Wednesday, August 26, 2009

Grad & MBA Orientation

My Goddess, you can't even begin to imagine all the wonderful young people on this campus! Two that I met and chatted with for a time stand out: Stephanie, a tall, slender African-American who has been working since she was 13. She's the first in her family to go to college and figured out the ropes on her own. She earned her B.A. at U.C. Berkeley, working the whole time to put herself through. Berkeley, she said, gave her more than an education; it taught her self-reliance. She's been working I.T. at a non-profit for several years and got laid off. She's starting her Masters in computer science and is hoping to be able to only go to school and not work for at least one semester. I hope she gets her wish - I know she'll do well.

The other stand out is a young man (yes, Mills accepts men but very few apply), who is a part of my cohort in the MBA program. He was raised in East Oakland and Richmond, CA. As he put it, "there were 12 of us on my street who started school as kids together. Today, 8 are dead, 2 are in jail, and the other is mentally retarded. Then there's me ..." He's working at an AIDS non-profit and will be pursuing his MBA concurrently. He wants to get his doctorate and become a professor, particularly so he can help young people of color. I have no doubt that he'll accomplish this and much more.

I tell these stories because I think the young people of today often get a really bad rap. I think they are smart, experienced, insightful, sensitive, aware, and brimming with an authentic desire for social change and good.

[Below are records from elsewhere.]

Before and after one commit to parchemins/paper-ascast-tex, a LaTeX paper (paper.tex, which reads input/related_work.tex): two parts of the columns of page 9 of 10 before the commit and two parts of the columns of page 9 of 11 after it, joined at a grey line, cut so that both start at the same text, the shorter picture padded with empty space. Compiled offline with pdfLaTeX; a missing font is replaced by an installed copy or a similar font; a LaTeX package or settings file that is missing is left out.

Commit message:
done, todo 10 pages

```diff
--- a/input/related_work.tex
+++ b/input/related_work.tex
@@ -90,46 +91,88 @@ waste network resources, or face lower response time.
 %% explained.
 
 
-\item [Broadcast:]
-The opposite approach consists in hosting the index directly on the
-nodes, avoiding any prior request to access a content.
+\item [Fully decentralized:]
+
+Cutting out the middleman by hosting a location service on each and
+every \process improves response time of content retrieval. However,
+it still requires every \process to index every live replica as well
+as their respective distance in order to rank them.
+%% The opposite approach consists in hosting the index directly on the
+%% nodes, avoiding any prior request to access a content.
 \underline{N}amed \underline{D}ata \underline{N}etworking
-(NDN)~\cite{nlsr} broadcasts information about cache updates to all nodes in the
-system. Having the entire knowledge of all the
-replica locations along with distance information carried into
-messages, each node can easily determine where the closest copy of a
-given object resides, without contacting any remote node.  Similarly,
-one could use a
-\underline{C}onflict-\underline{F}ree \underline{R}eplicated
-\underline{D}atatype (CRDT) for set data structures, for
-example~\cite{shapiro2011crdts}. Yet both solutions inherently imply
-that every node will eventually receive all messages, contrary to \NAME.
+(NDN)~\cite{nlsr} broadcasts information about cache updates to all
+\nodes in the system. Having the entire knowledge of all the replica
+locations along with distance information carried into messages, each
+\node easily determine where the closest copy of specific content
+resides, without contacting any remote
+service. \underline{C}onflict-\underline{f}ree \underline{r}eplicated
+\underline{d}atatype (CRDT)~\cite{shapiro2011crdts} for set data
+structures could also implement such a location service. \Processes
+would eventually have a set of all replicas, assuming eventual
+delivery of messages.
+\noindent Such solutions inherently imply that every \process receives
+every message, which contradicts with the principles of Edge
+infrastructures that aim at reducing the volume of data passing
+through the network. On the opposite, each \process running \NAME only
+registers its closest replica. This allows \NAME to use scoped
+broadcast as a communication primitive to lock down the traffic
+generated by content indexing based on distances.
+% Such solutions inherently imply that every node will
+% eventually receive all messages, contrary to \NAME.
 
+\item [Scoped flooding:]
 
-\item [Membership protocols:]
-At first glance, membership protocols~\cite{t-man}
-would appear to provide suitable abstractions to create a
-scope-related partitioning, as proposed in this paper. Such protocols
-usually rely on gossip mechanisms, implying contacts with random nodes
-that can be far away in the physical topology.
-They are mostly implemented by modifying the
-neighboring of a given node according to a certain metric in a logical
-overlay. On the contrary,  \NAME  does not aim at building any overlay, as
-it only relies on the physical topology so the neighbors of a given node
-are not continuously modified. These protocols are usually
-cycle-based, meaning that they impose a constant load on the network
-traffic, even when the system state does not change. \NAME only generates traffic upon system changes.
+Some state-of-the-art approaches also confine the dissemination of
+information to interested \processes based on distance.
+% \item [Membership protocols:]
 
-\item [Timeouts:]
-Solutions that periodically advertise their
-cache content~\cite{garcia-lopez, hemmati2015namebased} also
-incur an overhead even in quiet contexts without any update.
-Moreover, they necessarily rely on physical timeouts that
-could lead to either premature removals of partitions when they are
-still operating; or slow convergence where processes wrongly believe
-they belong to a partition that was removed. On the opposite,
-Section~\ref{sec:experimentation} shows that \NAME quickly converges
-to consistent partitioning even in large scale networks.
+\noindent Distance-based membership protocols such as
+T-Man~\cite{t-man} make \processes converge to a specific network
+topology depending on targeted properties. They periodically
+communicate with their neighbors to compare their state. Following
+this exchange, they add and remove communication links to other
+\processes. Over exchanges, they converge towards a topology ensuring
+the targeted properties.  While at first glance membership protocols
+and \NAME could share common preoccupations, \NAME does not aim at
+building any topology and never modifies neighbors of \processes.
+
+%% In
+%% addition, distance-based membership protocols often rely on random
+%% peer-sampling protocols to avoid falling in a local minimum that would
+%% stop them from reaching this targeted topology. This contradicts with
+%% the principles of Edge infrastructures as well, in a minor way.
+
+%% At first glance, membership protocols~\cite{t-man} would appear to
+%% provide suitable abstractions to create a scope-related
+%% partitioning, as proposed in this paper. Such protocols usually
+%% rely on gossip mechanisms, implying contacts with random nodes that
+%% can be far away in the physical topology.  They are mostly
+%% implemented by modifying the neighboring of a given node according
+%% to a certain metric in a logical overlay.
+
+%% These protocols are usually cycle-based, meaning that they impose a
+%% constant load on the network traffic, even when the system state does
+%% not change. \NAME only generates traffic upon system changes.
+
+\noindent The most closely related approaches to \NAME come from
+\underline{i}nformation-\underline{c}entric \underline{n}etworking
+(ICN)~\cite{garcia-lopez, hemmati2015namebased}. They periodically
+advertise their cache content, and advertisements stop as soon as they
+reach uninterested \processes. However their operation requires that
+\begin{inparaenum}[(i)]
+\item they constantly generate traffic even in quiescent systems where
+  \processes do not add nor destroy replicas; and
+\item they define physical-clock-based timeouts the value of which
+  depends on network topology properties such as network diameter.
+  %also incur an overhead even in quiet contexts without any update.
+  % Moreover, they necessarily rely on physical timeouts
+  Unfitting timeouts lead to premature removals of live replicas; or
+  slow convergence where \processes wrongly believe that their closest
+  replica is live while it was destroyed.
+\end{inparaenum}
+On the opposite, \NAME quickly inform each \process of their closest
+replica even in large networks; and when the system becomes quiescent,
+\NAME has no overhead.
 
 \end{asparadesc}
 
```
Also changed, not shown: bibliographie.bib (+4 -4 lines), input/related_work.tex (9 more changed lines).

I love them and I'm so grateful to be among them.

There's also a good proportion of mid-lifers like me in the program, probably 15%, which is reassuring (I'm not the only lunatic). I haven't had the chance to talk with all of them, but those I did chat with shared similar stories and goals; e.g., laid off, bored to tears with previous job, seeking growth through education, and looking for a change.

I want to mention that another part of my decision to return to grad school is in honor of the spirit of my friend, Willie Neiman. Willie and I earned our Anthropology Masters together and remained good friends over the years. We always talked about how we were going to go back to school one day (he was brilliant). He died of cancer last year at age 53. I'm sure he's hangin' on Mt. Olympus with Zeus thrusting lightening bolts, and traipsing off from time to time to help Thor wield his hammer. Willie's spirit keeps me strong and resolute in my decision. "Full throttle," Willie!

Back to Mills ... We're the first class in the new Lorry Lokey Graduate School of Business building and it's magnificent! It's super modern and green, with an incredible garden rooftop that you can see when on the second floor. We have plush chairs, state of the art technology, and that awesome newness everywhere. It feels like a fine place to be spending my time! I have my first class tomorrow - Negotiations. Can't wait!

Thursday, August 13, 2009

Why, OH why would I do such a thing?

Crazy, courageous, ridiculous, delusional, brilliant or all of the above? These, and many more such thoughts, have bounced and bounded around my brain since deciding to earn my MBA at the age of 50. So, here’s my story:

I’ve been employed as a managing editor for the past 17 years, nearly 13 of which have been with the same company. My job has been that of a content editor for an enormous history, social science, humanities curricula called the Paragon Curriculum®, which is implemented in Mosaica Education, Inc. schools around the nation (it’s a proprietary program). My job has been very gratifying— I’ve learned so much and have worked with wonderful people. But, the curriculum is done, finished, complete— nearly 40,000 pages— and I’ve been laid off.

So, I’m at a crossroad. I’ve thought deeply and earnestly about what I want and going back and working at what I’ve been doing just isn’t resonating. I went through a serious health challenge a few years back, which is still affecting me. I have an acoustic neuroma, which is a type of a benign brain tumor. I’ll write more about it another time, but for now it is suffice to say that working at a computer for 8 – 10 hours a day, five days a week, which is required of my job, is way too challenging. I want a change and I feel it is in my best interest to seek a change, so I started considering graduate school.

I already have a Masters degree in Anthropology, which has served me very well. Yet, it’s been a long held dream to create my own business. It’s been fascinating to witness the growth of Mosaica Education, Inc. and, as the first employee hired, I’ve experienced the ups and downs of a start-up company. While I want to form my own business, I seriously lack so many of the skills necessary to do so—accounting, finance, marketing, advertising, and so on. When one earns a degree in the social sciences like I did, one does not even dabble in these disciplines. So, I decided that a MBA would be a great choice!

I’m enrolled at Mills College in Oakland, CA and classes begin on August 26th. Please come with me as I chronicle my journey of earning a MBA @ 50!